The most recent medication I am working with now is an inhaler which seems to work but it is not exactly keeping them calm. The migraines are starting to become more and more persistent like they were years ago. I have reached the point now where this is Day two of a migraine and I have barely been able to function.

What I am starting to research is how well Botox works for patients who are chronic migraine pain. Is there anyone who has experienced this and would you be willing to share with me your story.

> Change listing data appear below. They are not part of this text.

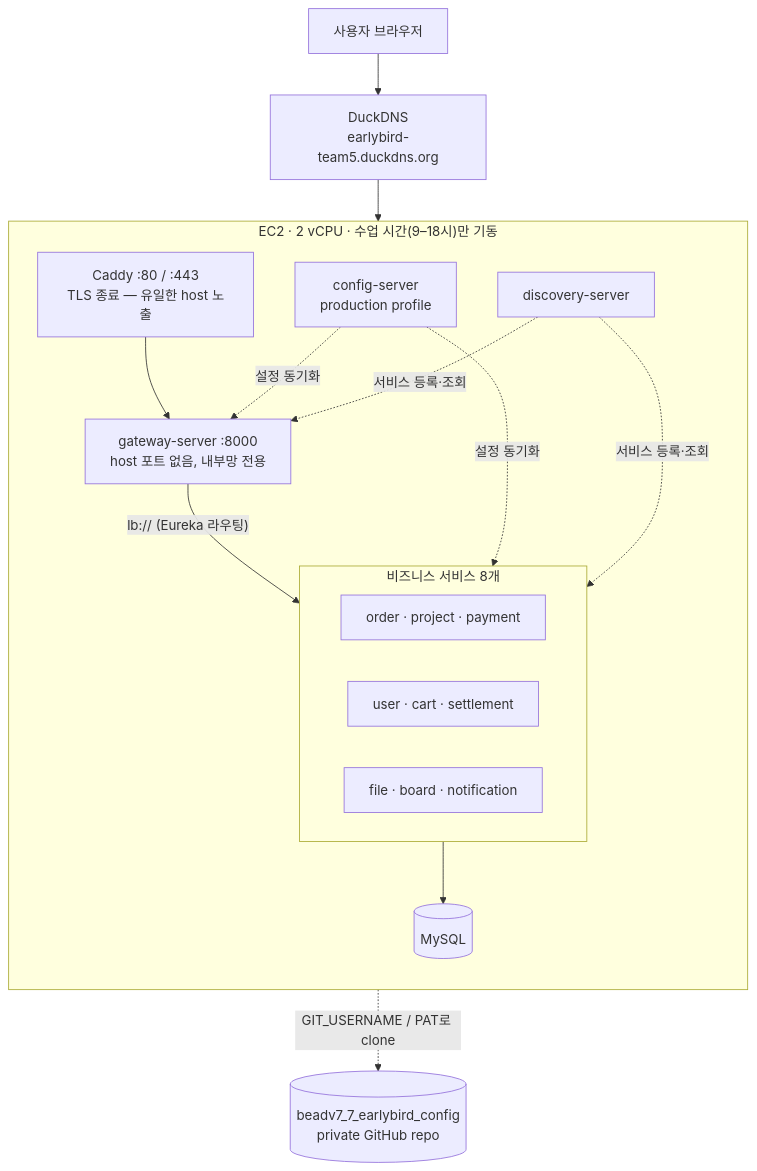
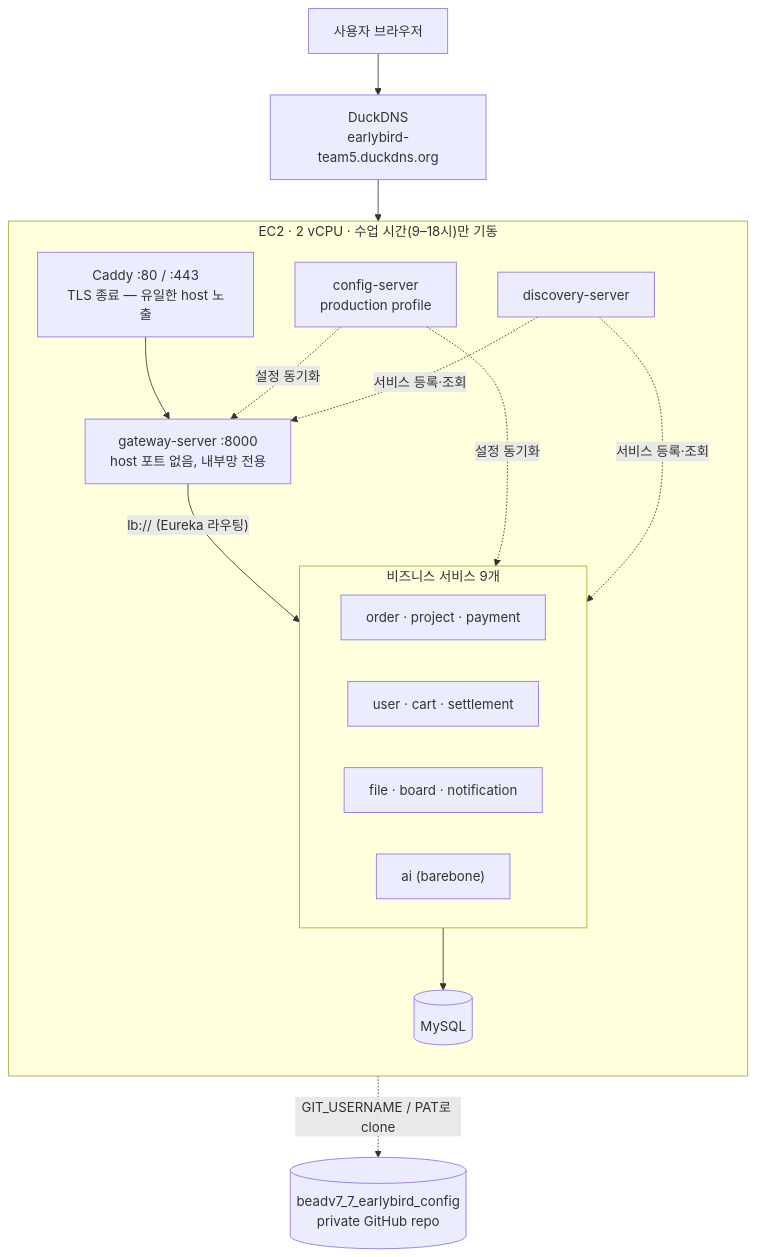
The second of 3 diagrams in docs/summary/INFRA_DIAGRAM.md (prgrms-be-adv-devcourse/beadv7_7_earlybird_BE), drawn with Mermaid before and after one commit. The commit also changed other lines of this file and 2 other files, not shown here.

````diff
--- a/docs/summary/INFRA_DIAGRAM.md
+++ b/docs/summary/INFRA_DIAGRAM.md
@@ -63,33 +64,34 @@
 ```mermaid
 flowchart TD
   USER2["사용자 브라우저"]
   DNS["DuckDNS<br/>earlybird-team5.duckdns.org"]
 
   subgraph EC2["EC2 · 2 vCPU · 수업 시간(9–18시)만 기동"]
     direction TB
     CADDY["Caddy :80 / :443<br/>TLS 종료 — 유일한 host 노출"]
     GW2["gateway-server :8000<br/>host 포트 없음, 내부망 전용"]
 
-    subgraph SVC2["비즈니스 서비스 8개"]
+    subgraph SVC2["비즈니스 서비스 9개"]
       direction LR
       S1["order · project · payment"]
       S2["user · cart · settlement"]
       S3["file · board · notification"]
+      S4["ai (barebone)"]
     end
 
     CFG2["config-server<br/>production profile"]
     DISC2["discovery-server"]
     MYSQL2[("MySQL")]
   end
 
   CONFIGREPO2[("beadv7_7_earlybird_config<br/>private GitHub repo")]
 
   USER2 --> DNS --> CADDY --> GW2
   GW2 -->|"lb:// (Eureka 라우팅)"| SVC2
   CFG2 -.->|"GIT_USERNAME / PAT로 clone"| CONFIGREPO2
   CFG2 -.->|설정 동기화| GW2
   CFG2 -.->|설정 동기화| SVC2
   DISC2 -.->|서비스 등록·조회| GW2
   DISC2 -.->|서비스 등록·조회| SVC2
   SVC2 --> MYSQL2
 ```
````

Feel free to ask questions if I've not been clear, I'm in a lot of pain as I write this but I am looking for some answers.

I appreciate anyone who can provide me with any insight.

-Sue

Edit to add: I go to my neurologist on October 13 so I would like to get as much information together as possible to present to him for my case and a possible fix.

PS. Current medications I am taking now are Febatol and Topomax at a very low dosage.
 

Meetz1064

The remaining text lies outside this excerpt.